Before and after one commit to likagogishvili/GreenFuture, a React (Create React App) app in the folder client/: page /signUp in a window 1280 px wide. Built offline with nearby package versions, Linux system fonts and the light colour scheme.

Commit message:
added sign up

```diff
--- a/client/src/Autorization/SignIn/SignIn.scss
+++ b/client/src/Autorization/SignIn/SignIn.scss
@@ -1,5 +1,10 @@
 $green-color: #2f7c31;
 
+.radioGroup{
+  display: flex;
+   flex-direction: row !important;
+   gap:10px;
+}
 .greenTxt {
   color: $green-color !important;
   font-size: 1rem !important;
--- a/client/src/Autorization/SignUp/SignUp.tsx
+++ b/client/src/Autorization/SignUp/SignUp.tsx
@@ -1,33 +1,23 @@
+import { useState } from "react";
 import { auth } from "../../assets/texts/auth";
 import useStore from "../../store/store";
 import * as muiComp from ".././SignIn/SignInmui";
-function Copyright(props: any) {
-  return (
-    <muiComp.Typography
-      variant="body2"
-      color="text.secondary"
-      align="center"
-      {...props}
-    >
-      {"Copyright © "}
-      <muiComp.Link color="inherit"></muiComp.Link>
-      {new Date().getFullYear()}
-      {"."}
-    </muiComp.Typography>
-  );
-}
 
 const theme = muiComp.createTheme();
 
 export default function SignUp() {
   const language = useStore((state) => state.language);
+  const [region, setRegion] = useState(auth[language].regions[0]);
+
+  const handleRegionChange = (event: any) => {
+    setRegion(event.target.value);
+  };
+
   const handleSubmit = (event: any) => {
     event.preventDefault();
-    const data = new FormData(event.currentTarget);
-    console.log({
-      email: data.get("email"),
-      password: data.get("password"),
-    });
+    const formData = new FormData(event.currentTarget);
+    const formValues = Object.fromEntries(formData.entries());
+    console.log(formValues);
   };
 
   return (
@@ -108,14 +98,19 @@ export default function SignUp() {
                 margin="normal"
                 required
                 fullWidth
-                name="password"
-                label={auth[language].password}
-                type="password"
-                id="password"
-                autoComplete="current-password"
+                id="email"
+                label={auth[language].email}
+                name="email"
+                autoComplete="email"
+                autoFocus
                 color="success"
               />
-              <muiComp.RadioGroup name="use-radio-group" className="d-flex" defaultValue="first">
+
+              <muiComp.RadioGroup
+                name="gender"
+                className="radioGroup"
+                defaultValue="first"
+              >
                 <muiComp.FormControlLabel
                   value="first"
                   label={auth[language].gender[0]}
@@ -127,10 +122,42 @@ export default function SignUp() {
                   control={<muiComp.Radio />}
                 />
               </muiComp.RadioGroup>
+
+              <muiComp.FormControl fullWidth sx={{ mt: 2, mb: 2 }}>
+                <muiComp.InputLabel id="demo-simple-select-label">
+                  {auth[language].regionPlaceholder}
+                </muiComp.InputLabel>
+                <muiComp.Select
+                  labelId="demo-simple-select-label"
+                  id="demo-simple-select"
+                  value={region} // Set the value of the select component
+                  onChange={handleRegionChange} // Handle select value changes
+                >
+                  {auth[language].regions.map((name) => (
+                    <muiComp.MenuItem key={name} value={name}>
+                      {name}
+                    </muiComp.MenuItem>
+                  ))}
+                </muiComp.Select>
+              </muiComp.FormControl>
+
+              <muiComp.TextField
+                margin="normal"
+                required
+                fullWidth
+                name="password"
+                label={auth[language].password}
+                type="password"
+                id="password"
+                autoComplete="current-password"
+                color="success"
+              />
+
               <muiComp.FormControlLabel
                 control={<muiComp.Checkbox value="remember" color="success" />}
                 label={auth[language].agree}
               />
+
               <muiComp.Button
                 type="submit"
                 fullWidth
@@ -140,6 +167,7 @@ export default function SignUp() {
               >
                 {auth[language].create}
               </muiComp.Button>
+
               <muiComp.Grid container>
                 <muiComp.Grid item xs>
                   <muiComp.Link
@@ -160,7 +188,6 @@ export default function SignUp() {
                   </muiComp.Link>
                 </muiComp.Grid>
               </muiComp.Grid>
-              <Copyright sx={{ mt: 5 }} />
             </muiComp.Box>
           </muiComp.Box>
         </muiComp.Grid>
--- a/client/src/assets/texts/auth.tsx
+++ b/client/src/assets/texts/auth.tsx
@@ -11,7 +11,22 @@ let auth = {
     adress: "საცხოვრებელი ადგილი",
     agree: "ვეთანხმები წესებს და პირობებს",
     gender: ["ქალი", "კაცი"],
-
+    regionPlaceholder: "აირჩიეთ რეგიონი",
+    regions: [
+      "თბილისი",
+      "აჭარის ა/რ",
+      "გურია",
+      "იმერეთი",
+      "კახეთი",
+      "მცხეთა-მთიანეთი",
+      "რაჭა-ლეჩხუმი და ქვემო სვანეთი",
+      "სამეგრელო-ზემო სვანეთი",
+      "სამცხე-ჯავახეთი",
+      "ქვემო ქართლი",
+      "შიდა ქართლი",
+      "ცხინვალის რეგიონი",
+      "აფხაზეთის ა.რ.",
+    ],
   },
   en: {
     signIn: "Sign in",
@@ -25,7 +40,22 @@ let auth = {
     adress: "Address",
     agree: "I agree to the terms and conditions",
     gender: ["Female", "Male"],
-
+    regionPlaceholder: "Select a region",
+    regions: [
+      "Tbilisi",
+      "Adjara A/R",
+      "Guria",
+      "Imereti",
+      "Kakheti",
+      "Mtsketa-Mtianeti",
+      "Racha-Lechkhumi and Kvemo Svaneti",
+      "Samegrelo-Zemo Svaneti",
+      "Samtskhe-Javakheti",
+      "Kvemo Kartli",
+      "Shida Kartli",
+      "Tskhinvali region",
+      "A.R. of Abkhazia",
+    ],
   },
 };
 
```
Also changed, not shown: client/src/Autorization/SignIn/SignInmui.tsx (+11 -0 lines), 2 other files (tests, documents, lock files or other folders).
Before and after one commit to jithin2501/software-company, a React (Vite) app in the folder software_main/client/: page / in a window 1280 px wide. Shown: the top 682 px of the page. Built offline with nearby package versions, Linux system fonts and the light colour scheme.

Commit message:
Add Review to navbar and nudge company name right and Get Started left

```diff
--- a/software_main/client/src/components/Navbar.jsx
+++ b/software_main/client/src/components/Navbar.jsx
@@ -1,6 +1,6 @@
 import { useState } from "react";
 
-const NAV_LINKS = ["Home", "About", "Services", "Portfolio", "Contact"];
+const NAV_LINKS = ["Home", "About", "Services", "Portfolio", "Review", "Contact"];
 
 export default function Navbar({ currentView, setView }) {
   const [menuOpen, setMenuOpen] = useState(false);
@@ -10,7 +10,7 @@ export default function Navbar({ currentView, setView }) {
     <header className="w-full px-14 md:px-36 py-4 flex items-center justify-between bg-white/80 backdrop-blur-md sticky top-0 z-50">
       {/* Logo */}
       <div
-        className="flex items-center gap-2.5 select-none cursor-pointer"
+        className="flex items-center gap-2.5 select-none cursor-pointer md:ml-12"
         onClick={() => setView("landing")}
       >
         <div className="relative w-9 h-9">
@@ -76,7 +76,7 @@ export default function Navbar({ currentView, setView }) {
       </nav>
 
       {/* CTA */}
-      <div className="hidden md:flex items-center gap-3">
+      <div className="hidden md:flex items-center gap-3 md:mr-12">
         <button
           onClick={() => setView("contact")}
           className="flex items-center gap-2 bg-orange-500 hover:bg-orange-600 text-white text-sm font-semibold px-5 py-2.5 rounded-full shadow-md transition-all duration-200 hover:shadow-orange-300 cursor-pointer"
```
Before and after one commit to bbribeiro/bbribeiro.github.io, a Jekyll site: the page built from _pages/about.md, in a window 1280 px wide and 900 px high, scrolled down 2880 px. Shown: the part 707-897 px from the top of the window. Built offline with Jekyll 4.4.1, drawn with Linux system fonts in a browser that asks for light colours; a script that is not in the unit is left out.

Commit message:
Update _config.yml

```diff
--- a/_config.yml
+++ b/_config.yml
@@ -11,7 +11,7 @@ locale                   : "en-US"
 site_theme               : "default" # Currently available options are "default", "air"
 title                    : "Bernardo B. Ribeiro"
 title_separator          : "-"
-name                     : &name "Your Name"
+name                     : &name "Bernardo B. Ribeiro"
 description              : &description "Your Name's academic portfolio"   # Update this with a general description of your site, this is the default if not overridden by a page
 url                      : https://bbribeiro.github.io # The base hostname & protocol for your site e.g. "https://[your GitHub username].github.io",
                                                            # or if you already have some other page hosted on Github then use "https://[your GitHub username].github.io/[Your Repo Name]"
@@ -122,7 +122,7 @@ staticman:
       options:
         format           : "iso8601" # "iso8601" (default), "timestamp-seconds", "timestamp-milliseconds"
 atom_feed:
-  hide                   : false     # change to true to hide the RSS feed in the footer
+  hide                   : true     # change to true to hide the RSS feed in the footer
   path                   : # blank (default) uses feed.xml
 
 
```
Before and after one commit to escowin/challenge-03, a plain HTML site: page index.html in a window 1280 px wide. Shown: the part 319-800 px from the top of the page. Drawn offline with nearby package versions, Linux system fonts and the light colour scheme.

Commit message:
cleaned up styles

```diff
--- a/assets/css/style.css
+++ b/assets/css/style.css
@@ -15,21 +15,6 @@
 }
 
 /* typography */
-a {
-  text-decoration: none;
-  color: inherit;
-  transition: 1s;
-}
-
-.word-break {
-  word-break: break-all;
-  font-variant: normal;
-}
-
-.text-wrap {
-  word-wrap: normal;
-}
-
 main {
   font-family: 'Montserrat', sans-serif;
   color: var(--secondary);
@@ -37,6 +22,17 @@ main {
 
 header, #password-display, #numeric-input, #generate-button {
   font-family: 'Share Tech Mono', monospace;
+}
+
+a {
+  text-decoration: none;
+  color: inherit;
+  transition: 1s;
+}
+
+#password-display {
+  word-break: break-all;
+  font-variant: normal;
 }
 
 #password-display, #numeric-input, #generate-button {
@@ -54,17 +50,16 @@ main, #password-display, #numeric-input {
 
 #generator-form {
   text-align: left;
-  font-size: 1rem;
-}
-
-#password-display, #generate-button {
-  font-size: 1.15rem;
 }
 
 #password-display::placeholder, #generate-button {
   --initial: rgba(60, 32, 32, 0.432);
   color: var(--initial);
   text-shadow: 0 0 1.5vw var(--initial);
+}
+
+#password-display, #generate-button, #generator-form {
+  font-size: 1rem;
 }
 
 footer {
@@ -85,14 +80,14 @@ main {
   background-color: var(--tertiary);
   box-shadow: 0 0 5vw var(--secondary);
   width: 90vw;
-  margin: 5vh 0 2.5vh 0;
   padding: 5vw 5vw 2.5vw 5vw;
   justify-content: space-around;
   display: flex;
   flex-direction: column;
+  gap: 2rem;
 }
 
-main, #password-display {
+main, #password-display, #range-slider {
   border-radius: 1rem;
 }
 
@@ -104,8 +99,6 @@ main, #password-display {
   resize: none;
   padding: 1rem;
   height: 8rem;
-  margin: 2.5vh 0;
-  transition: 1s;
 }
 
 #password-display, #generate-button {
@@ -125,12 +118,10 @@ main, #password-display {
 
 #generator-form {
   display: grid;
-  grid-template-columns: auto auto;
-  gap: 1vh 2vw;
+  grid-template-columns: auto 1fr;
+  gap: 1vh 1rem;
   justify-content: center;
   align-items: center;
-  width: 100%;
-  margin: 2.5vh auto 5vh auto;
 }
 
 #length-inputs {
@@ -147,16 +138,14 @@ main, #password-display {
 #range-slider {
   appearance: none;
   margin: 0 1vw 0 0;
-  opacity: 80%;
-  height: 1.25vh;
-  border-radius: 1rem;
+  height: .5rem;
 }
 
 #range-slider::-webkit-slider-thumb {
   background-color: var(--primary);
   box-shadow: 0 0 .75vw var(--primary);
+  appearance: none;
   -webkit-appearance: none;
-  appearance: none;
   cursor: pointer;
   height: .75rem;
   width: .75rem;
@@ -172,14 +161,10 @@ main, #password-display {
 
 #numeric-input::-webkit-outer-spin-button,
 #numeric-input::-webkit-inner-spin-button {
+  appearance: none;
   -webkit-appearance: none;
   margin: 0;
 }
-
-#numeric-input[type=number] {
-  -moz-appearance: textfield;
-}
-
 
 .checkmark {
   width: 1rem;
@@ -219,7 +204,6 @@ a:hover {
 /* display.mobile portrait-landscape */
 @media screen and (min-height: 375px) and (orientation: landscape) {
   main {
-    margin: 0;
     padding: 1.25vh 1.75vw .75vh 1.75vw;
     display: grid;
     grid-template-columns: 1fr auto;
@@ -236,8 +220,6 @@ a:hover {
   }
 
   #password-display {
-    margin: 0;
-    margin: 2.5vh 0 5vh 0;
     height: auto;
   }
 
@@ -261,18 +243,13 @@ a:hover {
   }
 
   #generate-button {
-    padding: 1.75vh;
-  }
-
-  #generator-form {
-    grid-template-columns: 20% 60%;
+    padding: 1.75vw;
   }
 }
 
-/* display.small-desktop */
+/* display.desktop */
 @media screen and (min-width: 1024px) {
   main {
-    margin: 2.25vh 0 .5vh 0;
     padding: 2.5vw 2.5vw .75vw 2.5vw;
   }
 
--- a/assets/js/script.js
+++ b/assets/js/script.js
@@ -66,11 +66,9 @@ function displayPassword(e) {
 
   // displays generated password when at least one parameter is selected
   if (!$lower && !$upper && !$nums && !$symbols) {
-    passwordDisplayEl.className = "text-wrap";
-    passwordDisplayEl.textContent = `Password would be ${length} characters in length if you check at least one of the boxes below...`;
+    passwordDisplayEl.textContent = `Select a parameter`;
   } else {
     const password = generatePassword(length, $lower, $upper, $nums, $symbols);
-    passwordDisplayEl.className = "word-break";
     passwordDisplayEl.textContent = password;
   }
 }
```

☆ ☆ ☆ ☆ ☆

Task prompt
Scan the entries for lines holding the string "system", then copy every one of them.

Answer to this problem
Before and after one commit to likagogishvili/GreenFuture, a React (Create React App) app in the folder client/: page /signUp in a window 1280 px wide. Built offline with nearby package versions, Linux system fonts and the light colour scheme.
Before and after one commit to jithin2501/software-company, a React (Vite) app in the folder software_main/client/: page / in a window 1280 px wide. Shown: the top 682 px of the page. Built offline with nearby package versions, Linux system fonts and the light colour scheme.
Before and after one commit to bbribeiro/bbribeiro.github.io, a Jekyll site: the page built from _pages/about.md, in a window 1280 px wide and 900 px high, scrolled down 2880 px. Shown: the part 707-897 px from the top of the window. Built offline with Jekyll 4.4.1, drawn with Linux system fonts in a browser that asks for light colours; a script that is not in the unit is left out.
Before and after one commit to escowin/challenge-03, a plain HTML site: page index.html in a window 1280 px wide. Shown: the part 319-800 px from the top of the page. Drawn offline with nearby package versions, Linux system fonts and the light colour scheme.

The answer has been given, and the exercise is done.